Give This Kid A Few Years …

September 12, 2012

10,000 Reasons

August 28, 2012

I had made up my mind this morning that I was going to post this song on my blog. I just looked at the music menu for this coming Sunday and noticed that Ora will be leading us in this song as well. Can’t wait.


May 29, 2012

The always helpful Washington Post had an interesting piece on marriage several days ago. To me you always have to sort through an essay like this one. One interesting bit of info is that two thirds of divorces are initiated by women. This isn’t a new trend. I think it speaks to both husbands and wives seeking their own agenda: husbands before the divorce; wives in initiating the divorce.

I struggle to be creative. Put differently, I’m about as creative as the line down the middle of the road. Stephen Altrogge has just written a book about being creative. It’s $2.99 and called Create: Stop Making Excuses and Start Making Stuff (Kindle).I might just have to splurge.

I’ve said before that sometimes we have a conception of heaven that seems so pedestrian (dull). Here’s a fun article entitle Dung Beetles In HeavenHeaven won’t be dull. Here’s the best quote:

By the way, in case you’re wondering, the logic of this argument cannot be applied to cats since they were the result of an evil scientist’s failed experiment and were not actually created by God. It’s true, Google it.

Page CXVI has great worship music. Right now I’m listening to some of their new stuff that Hannah just purchased. Here’s Come thou Fount:


April 25, 2012

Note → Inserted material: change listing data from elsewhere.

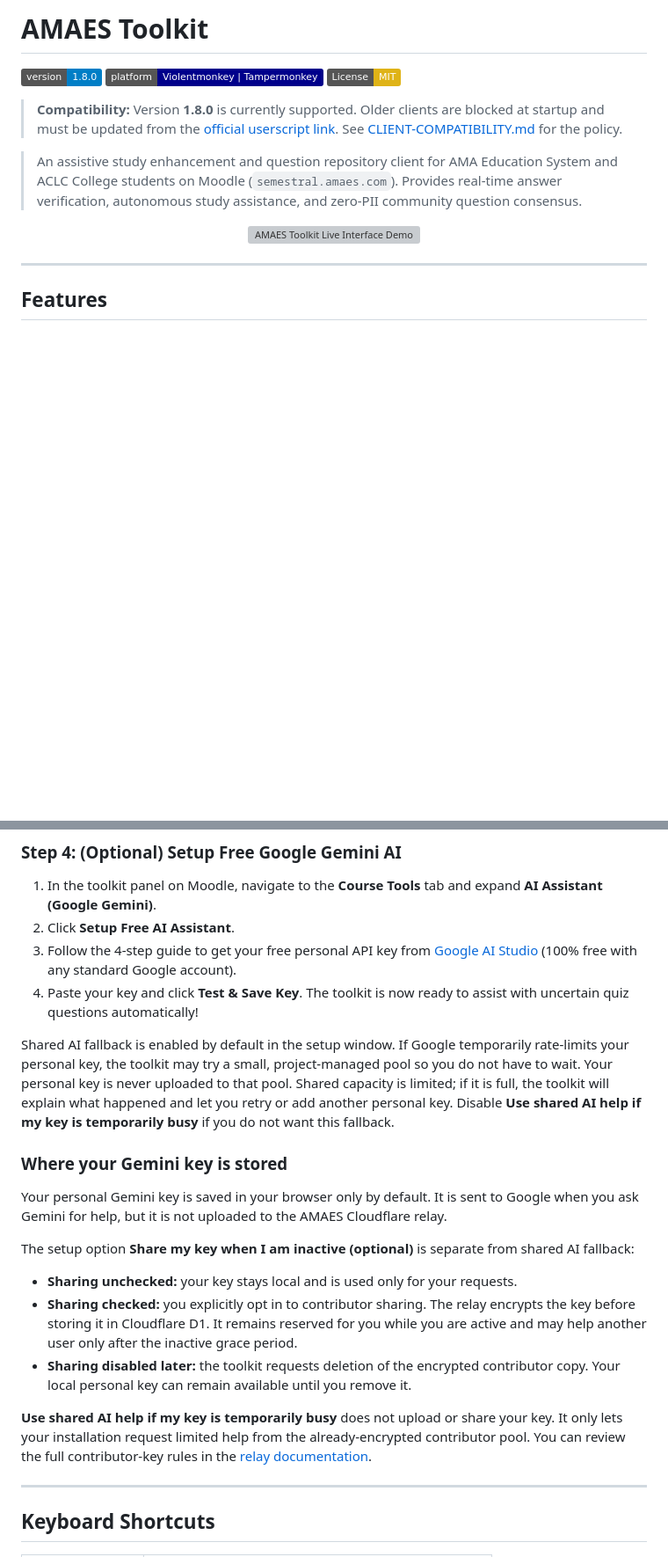
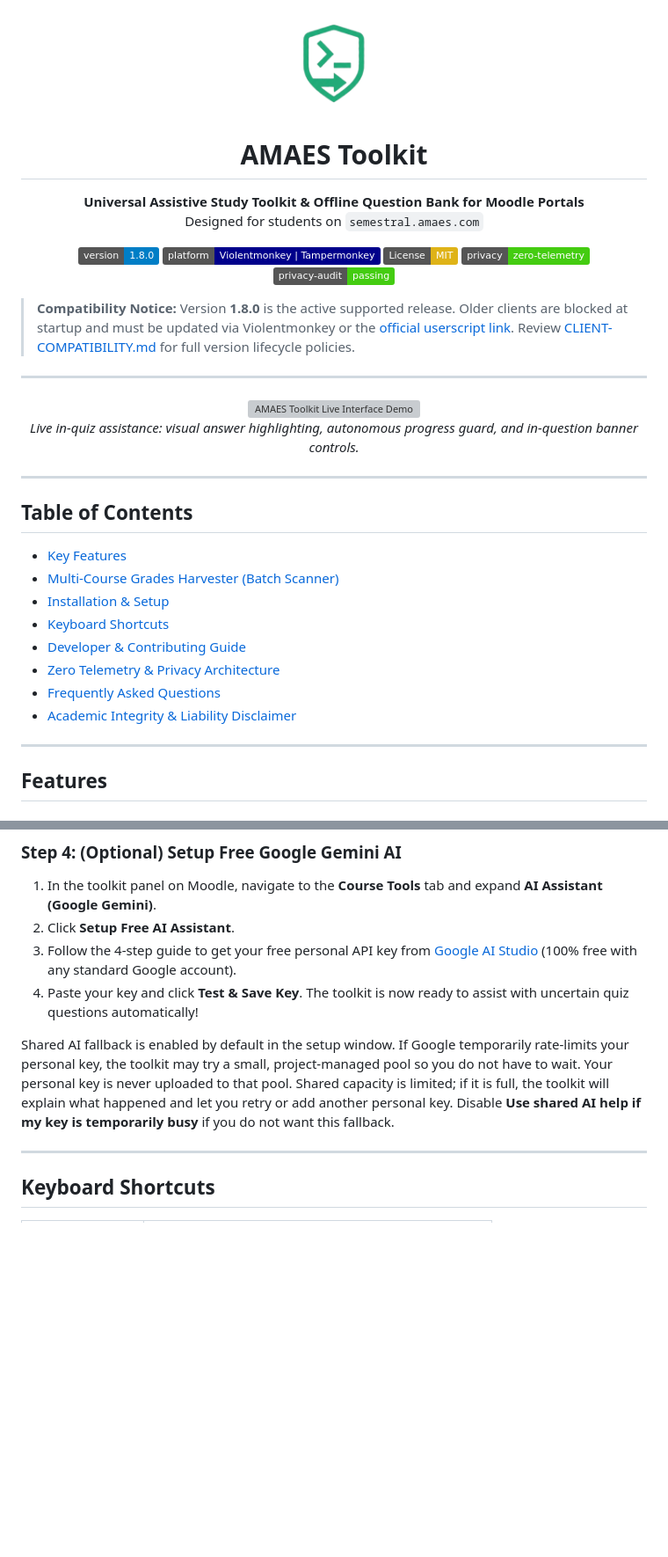
Before and after one commit to Acads-Tools/amaes-toolkit, a Markdown page: README.md, 2 parts joined by grey strips. Shown at 88% size. Drawn GitHub-style; badges without logos; blank space fills up the shorter version; grey boxes are pictures that could not be loaded.

```diff
--- a/README.md
+++ b/README.md
@@ -1,20 +1,44 @@
-# AMAES Toolkit
+<p align="center">
+  <img src="assets/amaes-toolkit-logo.png" alt="AMAES Toolkit Logo" width="120" height="120">
+</p>
 
-[![Version](https://img.shields.io/badge/version-1.8.0-blue.svg)](https://raw.githubusercontent.com/Acads-Tools/amaes-toolkit/main/amaes-toolkit.user.js)
-[![Platform](https://img.shields.io/badge/platform-Violentmonkey%20%7C%20Tampermonkey-darkblue.svg)](https://acads-tools.github.io/amaes-toolkit/)
-[![License: MIT](https://img.shields.io/badge/License-MIT-yellow.svg)](LICENSE)
-
-> **Compatibility:** Version **1.8.0** is currently supported. Older clients
-> are blocked at startup and must be updated from the [official userscript
-> link](https://raw.githubusercontent.com/Acads-Tools/amaes-toolkit/main/amaes-toolkit.user.js).
-> See [CLIENT-COMPATIBILITY.md](CLIENT-COMPATIBILITY.md) for the policy.
-
-> An assistive study enhancement and question repository client for AMA Education System and ACLC College students on Moodle (`semestral.amaes.com`). Provides real-time answer verification, autonomous study assistance, and zero-PII community question consensus.
+<h1 align="center">AMAES Toolkit</h1>
 
 <p align="center">
-  <img src="assets/amaes-toolkit-live-demo.gif" alt="AMAES Toolkit Live Interface Demo" width="100%" style="border-radius: 8px;">
+  <b>Universal Assistive Study Toolkit & Offline Question Bank for Moodle Portals</b><br>
+  <span>Designed for students on <code>semestral.amaes.com</code></span>
+</p>
+
+<p align="center">
+  <a href="https://raw.githubusercontent.com/Acads-Tools/amaes-toolkit/main/amaes-toolkit.user.js"><img src="https://img.shields.io/badge/version-1.8.0-blue.svg" alt="Version 1.8.0"></a>
+  <a href="https://acads-tools.github.io/amaes-toolkit/"><img src="https://img.shields.io/badge/platform-Violentmonkey%20%7C%20Tampermonkey-darkblue.svg" alt="Platform Compatibility"></a>
+  <a href="LICENSE"><img src="https://img.shields.io/badge/License-MIT-yellow.svg" alt="License: MIT"></a>
+  <a href="#zero-telemetry--privacy-architecture"><img src="https://img.shields.io/badge/privacy-zero--telemetry-success.svg" alt="Zero Telemetry"></a>
+  <a href=".github/workflows/privacy-check.yml"><img src="https://img.shields.io/badge/privacy--audit-passing-brightgreen.svg" alt="Privacy Check Passed"></a>
+</p>
+
+> **Compatibility Notice:** Version **1.8.0** is the active supported release. Older clients are blocked at startup and must be updated via Violentmonkey or the [official userscript link](https://raw.githubusercontent.com/Acads-Tools/amaes-toolkit/main/amaes-toolkit.user.js). Review [CLIENT-COMPATIBILITY.md](CLIENT-COMPATIBILITY.md) for full version lifecycle policies.
+
+---
+
+<p align="center">
+  <img src="assets/amaes-toolkit-live-demo.gif" alt="AMAES Toolkit Live Interface Demo" width="100%" style="border-radius: 8px; box-shadow: 0 8px 24px rgba(0,0,0,0.25);">
+  <br>
+  <em>Live in-quiz assistance: visual answer highlighting, autonomous progress guard, and in-question banner controls.</em>
 </p>
 
 ---
 
+## Table of Contents
+* [Key Features](#features)
+* [Multi-Course Grades Harvester (Batch Scanner)](#multi-course-grades-harvester-batch-scanner)
+* [Installation & Setup](#installation--setup)
+* [Keyboard Shortcuts](#keyboard-shortcuts)
+* [Developer & Contributing Guide](#developer--contributing-guide)
+* [Zero Telemetry & Privacy Architecture](#zero-telemetry--privacy-architecture)
+* [Frequently Asked Questions](#frequently-asked-questions)
+* [Academic Integrity & Liability Disclaimer](#academic-integrity--liability-disclaimer)
+
+---
+
 <a id="features"></a>
@@ -101,37 +141,7 @@ Install the **[Violentmonkey](https://violentmonkey.github.io/)** extension for
 3. Follow the 4-step guide to get your free personal API key from [Google AI Studio](https://aistudio.google.com/app/apikey) (100% free with any standard Google account).
 4. Paste your key and click **Test & Save Key**. The toolkit is now ready to assist with uncertain quiz questions automatically!
 
-Shared AI fallback is enabled by default in the setup window. If Google
-temporarily rate-limits your personal key, the toolkit may try a small,
-project-managed pool so you do not have to wait. Your personal key is never
-uploaded to that pool. Shared capacity is limited; if it is full, the toolkit
-will explain what happened and let you retry or add another personal key.
-Disable **Use shared AI help if my key is temporarily busy** if you do not
-want this fallback.
-
-### Where your Gemini key is stored
-
-Your personal Gemini key is saved in your browser only by default. It is sent
-to Google when you ask Gemini for help, but it is not uploaded to the AMAES
-Cloudflare relay.
-
-The setup option **Share my key when I am inactive (optional)** is separate
-from shared AI fallback:
-
-* **Sharing unchecked:** your key stays local and is used only for your
-  requests.
-* **Sharing checked:** you explicitly opt in to contributor sharing. The relay
-  encrypts the key before storing it in Cloudflare D1. It remains reserved for
-  you while you are active and may help another user only after the inactive
-  grace period.
-* **Sharing disabled later:** the toolkit requests deletion of the encrypted
-  contributor copy. Your local personal key can remain available until you
-  remove it.
-
-**Use shared AI help if my key is temporarily busy** does not upload or share
-your key. It only lets your installation request limited help from the
-already-encrypted contributor pool. You can review the full contributor-key
-rules in the [relay documentation](https://github.com/Acads-Tools/database/blob/main/relay/README.md#contributor-key-sharing).
+Shared AI fallback is enabled by default in the setup window. If Google temporarily rate-limits your personal key, the toolkit may try a small, project-managed pool so you do not have to wait. Your personal key is never uploaded to that pool. Shared capacity is limited; if it is full, the toolkit will explain what happened and let you retry or add another personal key. Disable **Use shared AI help if my key is temporarily busy** if you do not want this fallback.
 
 ---
 
```
Also changed, not shown: other parts of README.md (+100 -30 lines).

I find ebooks attractive for two main reasons: price and portability. The Kindle I tote in my pocket theoretically holds 3,500 books. I’ve also escaped the incessant need to build bigger bookshelves. I usually will wait until a book goes on sale so I’ll often pay a fraction of the hardcopy price. I must also say that I’m attracted to the instant gratification component of the mix. I hear of an interesting book and within a minute I’d can be reading it. However, I’d be the first to say that in a perfect world I’d also like to have a hardcopy as well. In spite of my general appreciation of ebooks, there are dissenting voices. Here is a piece called Why the Kindle is a Really Bad Kisser. The author is clearly a hardcopy woman. Also, here Tim Challies grapples with the thorny issue of ebook ownership both literal and metaphorical.

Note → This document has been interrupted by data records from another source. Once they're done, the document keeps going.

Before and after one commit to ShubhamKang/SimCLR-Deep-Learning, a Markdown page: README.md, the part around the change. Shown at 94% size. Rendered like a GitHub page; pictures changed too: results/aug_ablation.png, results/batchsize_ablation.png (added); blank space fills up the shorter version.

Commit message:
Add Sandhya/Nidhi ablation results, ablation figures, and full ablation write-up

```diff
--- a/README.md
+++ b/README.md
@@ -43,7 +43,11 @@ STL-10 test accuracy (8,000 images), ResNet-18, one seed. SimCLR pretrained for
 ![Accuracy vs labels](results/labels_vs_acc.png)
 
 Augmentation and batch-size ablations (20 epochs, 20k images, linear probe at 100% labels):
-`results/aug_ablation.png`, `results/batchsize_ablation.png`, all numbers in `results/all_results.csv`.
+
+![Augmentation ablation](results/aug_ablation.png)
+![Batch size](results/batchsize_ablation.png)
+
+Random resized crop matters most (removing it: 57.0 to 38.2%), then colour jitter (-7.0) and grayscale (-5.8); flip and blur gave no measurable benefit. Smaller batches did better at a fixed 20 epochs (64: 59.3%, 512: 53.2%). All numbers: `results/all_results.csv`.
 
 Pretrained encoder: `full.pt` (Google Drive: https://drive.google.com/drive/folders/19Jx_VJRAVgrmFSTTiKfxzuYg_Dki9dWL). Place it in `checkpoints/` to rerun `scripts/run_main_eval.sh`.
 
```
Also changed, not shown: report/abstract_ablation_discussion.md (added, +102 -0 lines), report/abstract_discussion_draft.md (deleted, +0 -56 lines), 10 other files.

Here’s some more free music. I mentioned the first album listed on this page yesterday. I haven’t listened to the kids album (It should be very good – the words are by Sally Lloyd-Jones and the music is by some adept musicians.) but I liked the others listed (Debbie didn’t like the Hymns album.). Also, here is a Rap album by Ronald Johnson who is known as Through Hymn. It is very good. Even though I’m not in any way a fan of rap (hip-hop?, I can’t even converse intelligently about the genre), this album is worth listening to time and time again. It contains rich theology. You will learn theological truth by listening to this stuff. Yes, it is on my iTunes.

How do we answer those who are skeptical of biblical miracles. Craig Keener offers his insight:

Why do Christians sing on Sundays and at other gatherings? Why does Ora choose songs with lots of theological freight and not trite ditties? Here Mark Altrogge briefly answers this question. Here’s an excerpt:

Paul doesn’t exhort us to sing so we feel good or have an emotional experience, not that those are wrong.  But Paul exhorts us to let the word or the teaching of Christ and about Christ sink into our hearts and abide among us richly …

Our worship songs should focus on Christ, not us.  As we meditate on Jesus, thankfulness will be the natural outflow.  As we think on who Christ is and all he’s done and continues to do for us, we can’t help but be grateful and offer our selves to him in worship.

I’m always leery of songs that are about what I do or want to do (“I worship you …”). They’re not wrong; I just find it easier to worship God when the song is actually about God and not my response to him. Take me to the Grand Canyon and I’ll gush over the grandeur of the place. Show me Jesus and I’ll effuse praise.